When Audacity is loaded onto a computer, it is clearly putting meta-data somewhere, that it then refers to with nearly every version of the software, that contains the information about restoring projects during a crash scenario. But how I can clear that cache, and where that meta-data is stored, is beyond this user to figure out at this stage in the game. I should add that Audacity is not entirely useless to me. If I am willing to wait through the process of it trying to recover everything, a cycle that takes a good minute, I can use Audacity – eventually – provided I’m willing to put up with it being more unstable and crash-prone while using it.
In other words: I can’t get attached to my editing on this machine anymore. Half the time, I don’t get very far.

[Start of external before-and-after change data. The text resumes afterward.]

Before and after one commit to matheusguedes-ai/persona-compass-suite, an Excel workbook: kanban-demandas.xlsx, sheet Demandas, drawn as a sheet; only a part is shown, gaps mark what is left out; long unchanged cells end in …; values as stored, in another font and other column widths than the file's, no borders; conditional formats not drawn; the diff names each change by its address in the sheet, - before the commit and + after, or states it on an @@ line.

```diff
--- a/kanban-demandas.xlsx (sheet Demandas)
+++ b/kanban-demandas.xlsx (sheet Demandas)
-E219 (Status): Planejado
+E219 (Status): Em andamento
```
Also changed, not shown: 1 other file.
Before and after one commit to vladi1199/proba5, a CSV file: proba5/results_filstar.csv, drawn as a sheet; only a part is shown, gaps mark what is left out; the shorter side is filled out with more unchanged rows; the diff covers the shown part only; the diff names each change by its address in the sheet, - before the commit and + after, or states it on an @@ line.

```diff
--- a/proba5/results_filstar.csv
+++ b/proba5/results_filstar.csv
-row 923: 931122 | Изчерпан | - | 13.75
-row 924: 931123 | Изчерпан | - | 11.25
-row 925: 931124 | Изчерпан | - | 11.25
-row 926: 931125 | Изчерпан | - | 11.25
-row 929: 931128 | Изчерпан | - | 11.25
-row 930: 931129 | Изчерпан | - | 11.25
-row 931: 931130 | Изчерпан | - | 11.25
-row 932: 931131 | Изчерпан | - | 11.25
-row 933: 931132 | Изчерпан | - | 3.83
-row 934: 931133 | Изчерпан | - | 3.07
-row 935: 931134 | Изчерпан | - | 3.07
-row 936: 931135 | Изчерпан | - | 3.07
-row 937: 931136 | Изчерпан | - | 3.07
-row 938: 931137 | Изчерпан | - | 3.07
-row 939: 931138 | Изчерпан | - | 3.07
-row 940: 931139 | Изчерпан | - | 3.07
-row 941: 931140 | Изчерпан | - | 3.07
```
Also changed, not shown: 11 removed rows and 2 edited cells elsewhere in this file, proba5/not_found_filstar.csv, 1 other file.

Now. Deep Breath.
I have not yet exhausted the possibilities. There is, very likely, a solution out there somewhere, and with enough patience and Googling I could get to the bottom of that. Part of the problem is how to define it. Searching for the error code brings up problems that are like mine, but not the same. Searching for “␀” characters issues gets at some of the problem, but not entirely. Searching for files that won’t delete gets me part of the way there again, but these “invalid arguments” that I keep encountering are driving me up the wall. There is a taxonomy to this problem I have yet to learn, and because of that, I have a “␀” character in my own understanding of the issue. I can’t even get at it until I learn what that is, and that is not going to come with a few minutes Googling here and there when I have free time, but with a deep-dive into how these things work on a very granular level.
I’m not computer illiterate. If I have a set of instructions I can follow them, and I usually have no problems fixing basic problems with easily understood symptoms. But this problem very quickly escalated to well outside of my expertise. I would love to be able to spend a few years learning this stuff in and out, and I have some ideas for Apps and software that I could make if I were to ever go down that road, and I could leverage that into an item I could offer in conjunction with my writing and radio projects. But that’s not the hobby I signed up for. I want to write, not learn computer science, as interesting as it is.

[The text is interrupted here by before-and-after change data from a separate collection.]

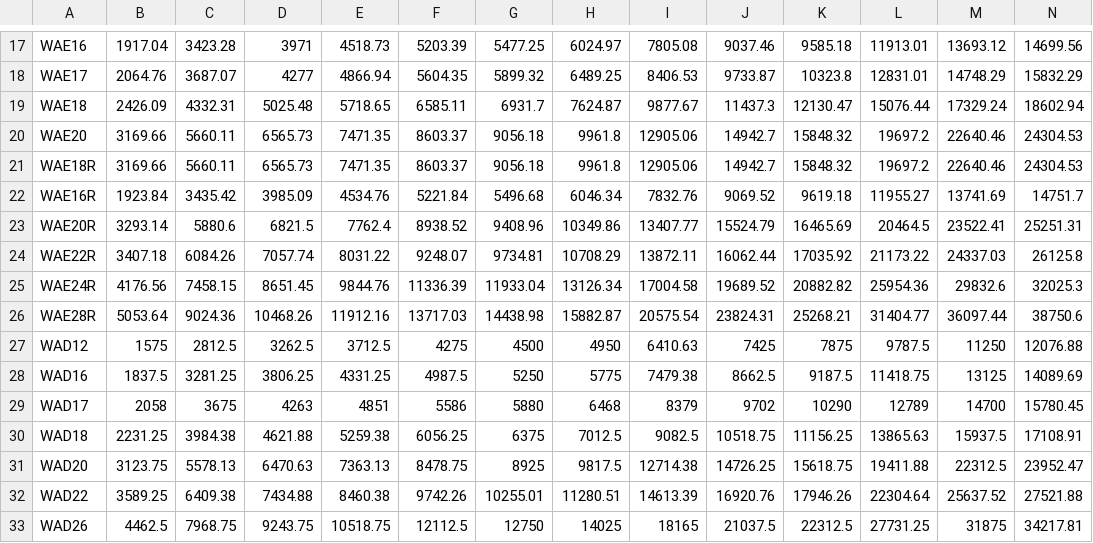
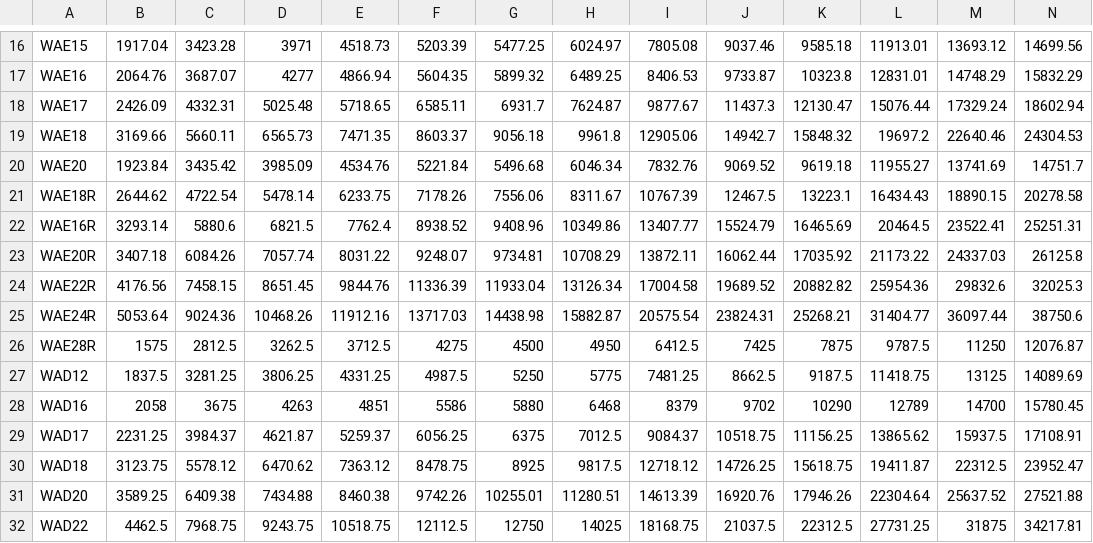
Before and after one commit to EduardoFabeniJohannsen/Ferramentas_trabalho, a CSV file: tabela.csv, drawn as a sheet; only a part is shown, gaps mark what is left out; removed rows and columns are numbered as before the commit, all else as after; the diff covers the shown part only; the diff names each change by its address in the sheet, - before the commit and + after, or states it on an @@ line.

```diff
--- a/tabela.csv
+++ b/tabela.csv
-A16: WAE16
+A16: WAE15
-A17: WAE17
+A17: WAE16
-A18: WAE18
+A18: WAE17
-row 20: WAE20 | 3169.66 | 5660.11 | 6565.73 | 7471.35 | 8603.37 | 9056.18 | 9961.8 | 12905.06 | 14942.7 | 15848.32 | 19697.2 | 22640.46 | 24304.53
-A19: WAE18R
+A19: WAE18
-A20: WAE16R
+A20: WAE20
+row 21: WAE18R | 2644.62 | 4722.54 | 5478.14 | 6233.75 | 7178.26 | 7556.06 | 8311.67 | 10767.39 | 12467.5 | 13223.1 | 16434.43 | 18890.15 | 20278.58
-A22: WAE20R
+A22: WAE16R
-A23: WAE22R
+A23: WAE20R
-A24: WAE24R
+A24: WAE22R
-A25: WAE28R
+A25: WAE24R
-A26: WAD12
+A26: WAE28R
-I26: 6410.63
+I26: 6412.5
-N26: 12076.88
+N26: 12076.87
-A27: WAD16
+A27: WAD12
-I27: 7479.38
+I27: 7481.25
-A28: WAD17
+A28: WAD16
-A29: WAD18
+A29: WAD17
-C29: 3984.38
+C29: 3984.37
-D29: 4621.88
+D29: 4621.87
-E29: 5259.38
+E29: 5259.37
-I29: 9082.5
+I29: 9084.37
-L29: 13865.63
+L29: 13865.62
-A30: WAD20
+A30: WAD18
-C30: 5578.13
+C30: 5578.12
-D30: 6470.63
+D30: 6470.62
-E30: 7363.13
+E30: 7363.12
-I30: 12714.38
+I30: 12718.12
-L30: 19411.88
+L30: 19411.87
-A31: WAD22
+A31: WAD20
-A32: WAD26
+A32: WAD22
-I32: 18165
+I32: 18168.75
```
Also changed, not shown: 2 added rows, 2 removed rows and 81 edited cells elsewhere in this file, 2 other files.
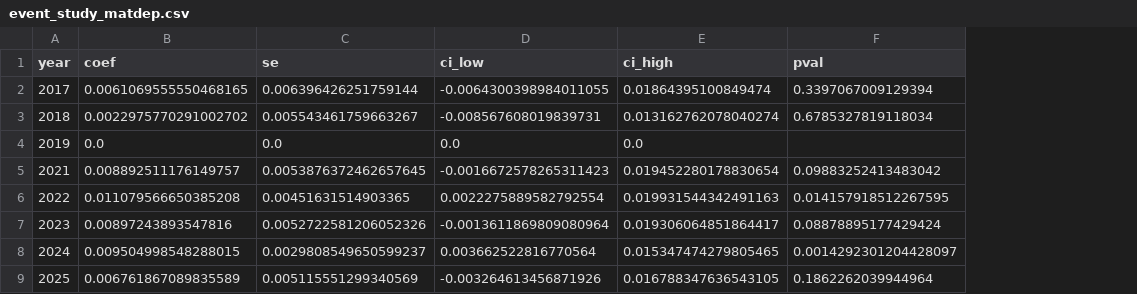
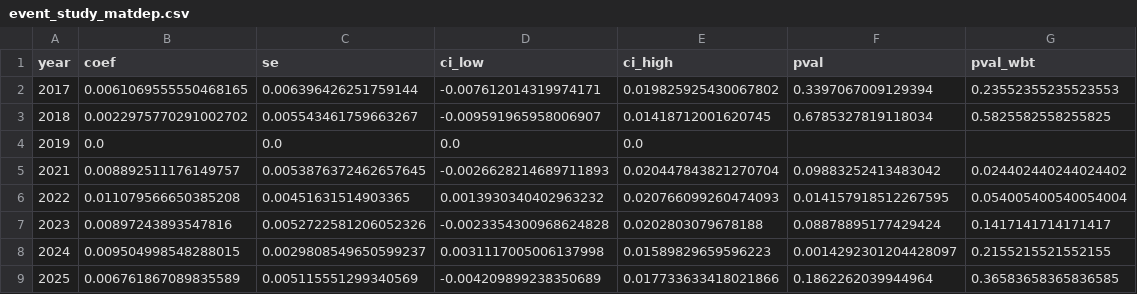
Before and after one commit to DianaElisa02/IMVmasterthesis, a CSV file: output/event_study/event_study_matdep.csv, drawn as a sheet; the diff names each change by its address in the sheet, - before the commit and + after, or states it on an @@ line.

```diff
--- a/output/event_study/event_study_matdep.csv
+++ b/output/event_study/event_study_matdep.csv
+column G (pval_wbt), rows 2-9: 0.23552355235523553 | 0.5825582558255825 |  | 0.024402440244024402 | 0.054005400540054004 | 0.1417141714171417 | 0.2155215521552155 | 0.36583658365836585
-D2 (ci_low): -0.0064300398984011055
+D2 (ci_low): -0.007612014319974171
-E2 (ci_high): 0.01864395100849474
+E2 (ci_high): 0.019825925430067802
-D3 (ci_low): -0.008567608019839731
+D3 (ci_low): -0.009591965958006907
-E3 (ci_high): 0.013162762078040274
+E3 (ci_high): 0.01418712001620745
-D5 (ci_low): -0.0016672578265311423
+D5 (ci_low): -0.0026628214689711893
-E5 (ci_high): 0.019452280178830654
+E5 (ci_high): 0.020447843821270704
-D6 (ci_low): 0.0022275889582792554
+D6 (ci_low): 0.0013930340402963232
-E6 (ci_high): 0.019931544342491163
+E6 (ci_high): 0.020766099260474093
-D7 (ci_low): -0.0013611869809080964
+D7 (ci_low): -0.0023354300968624828
-E7 (ci_high): 0.019306064851864417
+E7 (ci_high): 0.0202803079678188
-D8 (ci_low): 0.003662522816770564
+D8 (ci_low): 0.0031117005006137998
-E8 (ci_high): 0.015347474279805465
+E8 (ci_high): 0.01589829659596223
-D9 (ci_low): -0.003264613456871926
+D9 (ci_low): -0.004209899238350689
-E9 (ci_high): 0.016788347636543105
+E9 (ci_high): 0.017733633418021866
```
Also changed, not shown: output/event_study/event_study_income_net_annual.csv, output/event_study/event_study_poverty.csv, 5 other files.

My hope is that someone out there reads this, knows the solution, and would be able to get in touch with me. I would like to have Audacity back, and I’d like to be rid of these files (short of a Nuke & Repave, which I am considering). I don’t have much to offer as a way of saying thanks, but I would gladly send you some home made granola if you could fix my problem, and I would immortalize you in a blog post as a means of thanks.